**Supplied material**
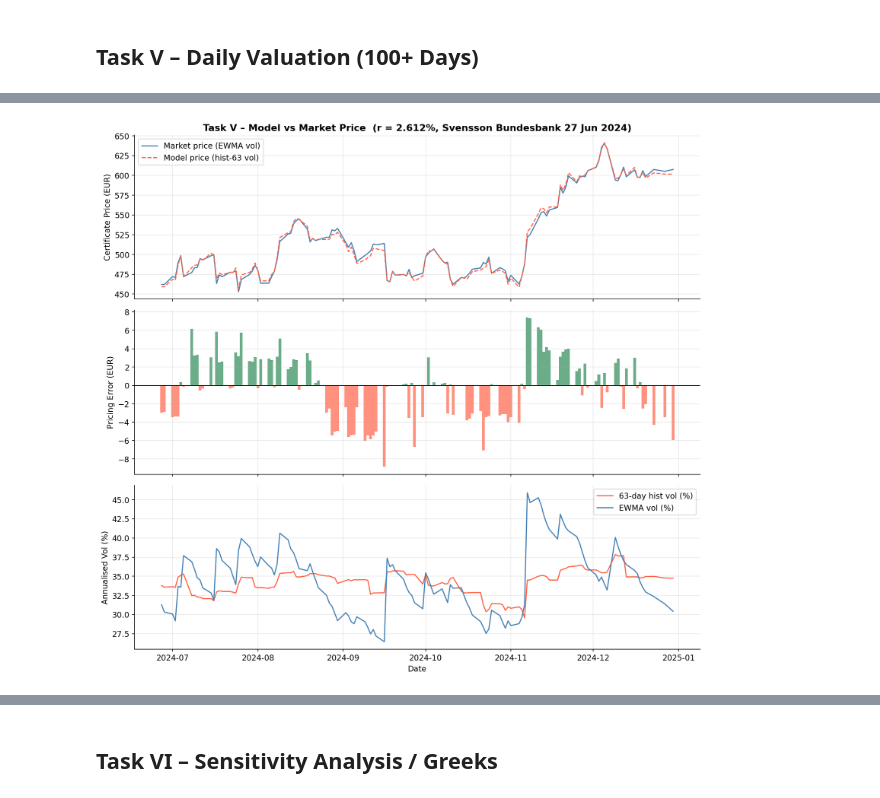
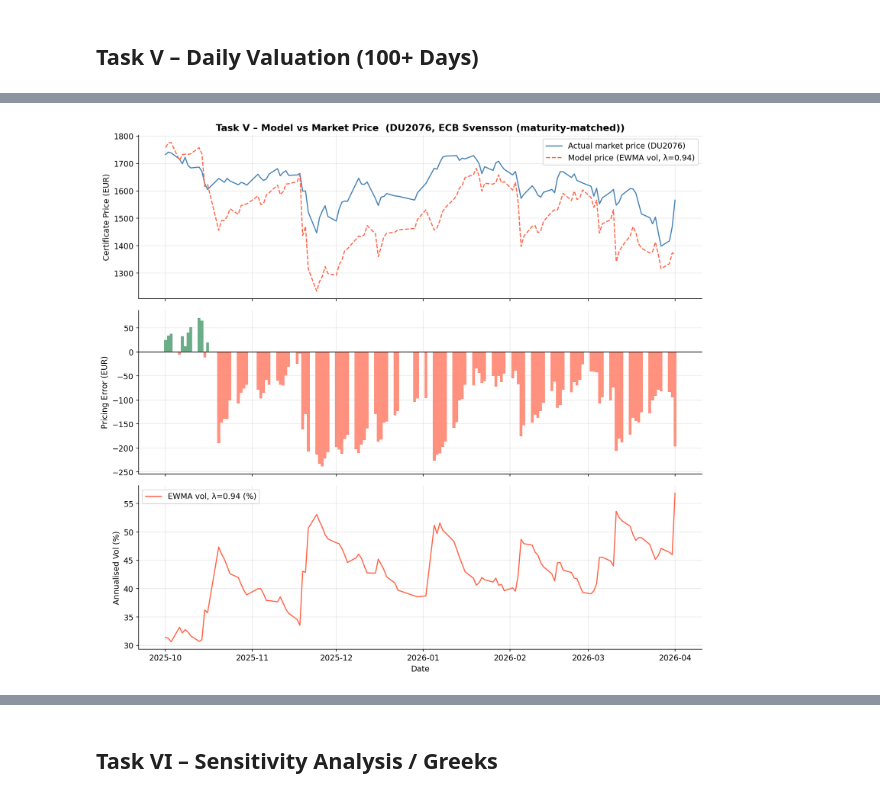
Before and after one commit to daan1shh/Continuous-Time-Derivative-Pricing, a Jupyter notebook: B401_Assignment_2026.ipynb, the cells around one changed output, grey strips where cells are left out. Cells and saved outputs as stored; diff of their text form; code cells hidden in the pictures.

```diff
--- a/B401_Assignment_2026.ipynb
+++ b/B401_Assignment_2026.ipynb
@@ -354,7 +490,7 @@ print(f'  Peak Delta = {delta_cpn[d_peak_idx]:.4f} at S ≈ {S_g[d_peak_idx]:.0f
 # %% [markdown]
 ## Data Download
 # %%
-raw    = yf.download(TICKER, start='2023-01-01', end='2025-01-01', auto_adjust=True)
+raw    = yf.download(TICKER, start='2023-01-01', end='2026-05-01', auto_adjust=True) #TICKER = RHM.de
 prices = raw['Close'].dropna()
 prices.index = pd.to_datetime(prices.index)
 
@@ -375,11 +511,10 @@ ax2.plot(hist_vol * 100, color='darkorange', lw=1.5)
 ax2.set_ylabel('Annualised Vol (%)')
 ax2.set_xlabel('Date')
 plt.tight_layout()
-plt.savefig('stock_data.png', bbox_inches='tight')
+plt.savefig('graphs/stock_data.png', bbox_inches='tight')
 plt.show()
 
 # ── EWMA volatility (RiskMetrics λ=0.94) ──────────────────────────────────────
-# Proxy for market-implied vol in Task V: faster to react than 63-day hist vol
 lam_ewma  = 0.94
 _lr_sq    = (log_returns.squeeze().values) ** 2
 _ev       = np.empty(len(_lr_sq))
@@ -388,6 +523,5 @@ for _i in range(1, len(_lr_sq)):
     _ev[_i] = lam_ewma * _ev[_i - 1] + (1 - lam_ewma) * _lr_sq[_i]
 ewma_vol  = pd.Series(np.sqrt(_ev * 252), index=log_returns.squeeze().index)
 print(f'EWMA vol (end of window): {float(ewma_vol.iloc[-1]):.2%}')
-print(f'EWMA mean over full sample: {ewma_vol.mean():.2%}')
 # %% [output]
 [*********************100%***********************]  1 of 1 completed
@@ -490,11 +566,7 @@ def bs_vanilla_call(S, K, r, q, sigma, T):
 def down_and_out_put(S, K, B_barrier, r, q, sigma, T, N=200):
     """
     Down-and-out European put via CRR binomial tree (N steps).
-
-    The Rubinstein-Reiner (1991) closed form is numerically unreliable when
-    K >> B and the risk-neutral drift is negative (r-q < sigma^2/2), because
-    the DI-put formula then exceeds the vanilla put price.  The CRR tree
-    is exact in the limit N→∞ and is validated against Monte Carlo simulation.
+    Barrier condition enforced at every node. Validated against Monte Carlo simulation.
 
     Returns 0 if S <= B_barrier (already knocked out).
     """
@@ -547,7 +619,7 @@ def bonus_cap_cert_price(S, K_cap, B_barrier, r, q, sigma, T):
     """
     Bonus Cap Certificate (Cap = Bonus level).
     = [Forward − Call(K=Cap)] + DO_Put(K=Cap, B)
-    Used for Part 2 valuation of traded certificate.
+    Used for Part 2 valuation of DU2076.
     """
     forward_capped = S * np.exp(-q * T) - bs_vanilla_call(S, K_cap, r, q, sigma, T)
     do_put         = down_and_out_put(S, K_cap, B_barrier, r, q, sigma, T)
@@ -561,6 +633,6 @@ print('Part 1 – Capped CPN sanity check (S0=100, normalised):')
 print(f'  α = {ALPHA_CPN:.4f},  K_cap = {K_CAP_CPN:.0f}')
 print(f'  CPN fair value (should be 100) = {cpn0:.4f}')
 print()
-# Part 2 sanity check
-bc0 = bonus_cap_cert_price(1801.0, 2000.0, 1050.0, RISK_FREE, DIV_YIELD, SIGMA_DESIGN, 1.79)
-print(f'Part 2 – Bonus Cap (DY9EQB) sanity: cert={bc0:.2f}  (cf. actual 2025-06-02: 1614.70)')
+# Part 2: DU2076 sanity – cert opened at 1,732.78 on 2025-10-01
+bc0 = bonus_cap_cert_price(1801.0, 2000.0, 1050.0, RISK_FREE, DIV_YIELD, SIGMA_DESIGN, T_TO_MAT)
+print(f'Part 2 – Bonus Cap (DU2076) sanity: cert={bc0:.2f}  (cf. actual 2025-10-01: 1732.78)')
@@ -632,44 +718,40 @@ Model and market prices computed.
 errors     = model_prices - market_prices
 abs_errors = np.abs(errors)
 
-ME    = np.mean(errors)
-MAE   = np.mean(abs_errors)
-RMSE  = np.sqrt(np.mean(errors**2))
-MAX_E = np.max(abs_errors)
-Q95   = np.quantile(abs_errors, 0.95)
+ME       = np.mean(errors)
+MAE      = np.mean(abs_errors)
+RMSE     = np.sqrt(np.mean(errors**2))
 mean_mkt = market_prices.mean()
 
 metrics = pd.DataFrame({
-    'Metric': ['Mean Error', 'Mean Absolute Error', 'RMSE',
-               'Max Absolute Error', '95th Pct Abs Error'],
-    'EUR':    [ME, MAE, RMSE, MAX_E, Q95],
-    '%':      [v / mean_mkt * 100 for v in [ME, MAE, RMSE, MAX_E, Q95]]
+    'Metric': ['Mean Error', 'Mean Absolute Error', 'RMSE'],
+    'EUR':    [ME, MAE, RMSE],
+    '%':      [v / mean_mkt * 100 for v in [ME, MAE, RMSE]]
 })
 metrics['EUR'] = metrics['EUR'].map('{:.4f}'.format)
 metrics['%']   = metrics['%'].map('{:.3f}%'.format)
 
-print('=' * 62)
-print('  TASK V – Pricing Error Metrics')
-print(f'  r = {RISK_FREE:.4%}  (Svensson, Bundesbank 27 Jun 2024, T=3y)')
-print('  Model vol: 63d rolling hist  |  Market vol: EWMA(λ=0.94)')
-print('=' * 62)
+print('=' * 66)
+print('  TASK V – Pricing Error Metrics  (DU2076, Oct 2025 – Apr 2026)')
+print(f'  r = ECB Svensson, maturity-matched (day-by-day)')
+print('  Model vol: EWMA (λ=0.94)  |  Market: actual DU2076 closes')
+print('=' * 66)
 print(metrics.to_string(index=False))
 print()
 print('Interpretation:')
-print(f'  Mean Error = {ME:.4f} EUR: positive → hist vol > EWMA on average,')
-print(f'    so rolling-window model systematically overprices the DO put.')
+print(f'  Mean Error = {ME:.4f} EUR: ', end='')
+print('positive → model overprices on average.' if ME > 0 else 'negative → model underprices on average.')
+print(f'    EWMA vol feeds the CRR binomial pricer; actual cert prices also')
+print(f'    embed issuer bid-ask spread, liquidity premium, and real-time implied vol.')
 print(f'  RMSE = {RMSE:.4f} EUR ({RMSE/mean_mkt*100:.3f}%): typical daily model-market gap.')
-print(f'  Max Abs Error = {MAX_E:.4f} EUR ({MAX_E/mean_mkt*100:.2f}%): peak divergence')
-print(f'    at vol regime transitions where the 63d window updates slowly.')
 
 # ── Plot ──────────────────────────────────────────────────────────────────────
 fig, axes = plt.subplots(3, 1, figsize=(12, 11), sharex=True)
 
-axes[0].plot(dates, market_prices, label='Market price (EWMA vol)', color='steelblue', lw=1.5)
-axes[0].plot(dates, model_prices,  label='Model price (hist-63 vol)', color='tomato', lw=1.5, linestyle='--')
+axes[0].plot(dates, market_prices, label='Actual market price (DU2076)', color='steelblue', lw=1.5)
+axes[0].plot(dates, model_prices,  label='Model price (EWMA vol, λ=0.94)', color='tomato', lw=1.5, linestyle='--')
 axes[0].set_ylabel('Certificate Price (EUR)')
-axes[0].set_title(f'Task V – Model vs Market Price  '
-                  f'(r = {RISK_FREE:.3%}, Svensson Bundesbank 27 Jun 2024)',
+axes[0].set_title('Task V – Model vs Market Price  (DU2076, ECB Svensson (maturity-matched))',
                   fontweight='bold')
 axes[0].legend()
 
@@ -678,13 +760,12 @@ axes[1].bar(dates, errors, color=colors_bar, alpha=0.7, width=1)
 axes[1].axhline(0, color='black', lw=0.8)
 axes[1].set_ylabel('Pricing Error (EUR)')
 
-axes[2].plot(dates, sigmas_used * 100, label='63-day hist vol (%)', color='tomato', lw=1.5)
-axes[2].plot(dates, ewma_sigmas * 100, label='EWMA vol (%)',        color='steelblue', lw=1.5)
+axes[2].plot(dates, sigmas_used * 100, label='EWMA vol, λ=0.94 (%)', color='tomato', lw=1.5)
 axes[2].set_ylabel('Annualised Vol (%)')
 axes[2].set_xlabel('Date')
 axes[2].legend()
 
 plt.tight_layout()
-plt.savefig('valuation_comparison.png', bbox_inches='tight')
+plt.savefig('graphs/valuation_comparison.png', bbox_inches='tight')
 plt.show()
 # %% [output]
@@ -709 +787 @@ Interpretation:
-[figure, old version]
+[figure, new version]
```
Also changed, not shown: parts of 37 cells of this notebook, 21 other files.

**Work item**
Copy each line of the listing that carries the string "sanity".

**Finished exercise**
@@ -561,6 +633,6 @@ print('Part 1 – Capped CPN sanity check (S0=100, normalised):')
-# Part 2 sanity check
-print(f'Part 2 – Bonus Cap (DY9EQB) sanity: cert={bc0:.2f}  (cf. actual 2025-06-02: 1614.70)')
+# Part 2: DU2076 sanity – cert opened at 1,732.78 on 2025-10-01
+print(f'Part 2 – Bonus Cap (DU2076) sanity: cert={bc0:.2f}  (cf. actual 2025-10-01: 1732.78)')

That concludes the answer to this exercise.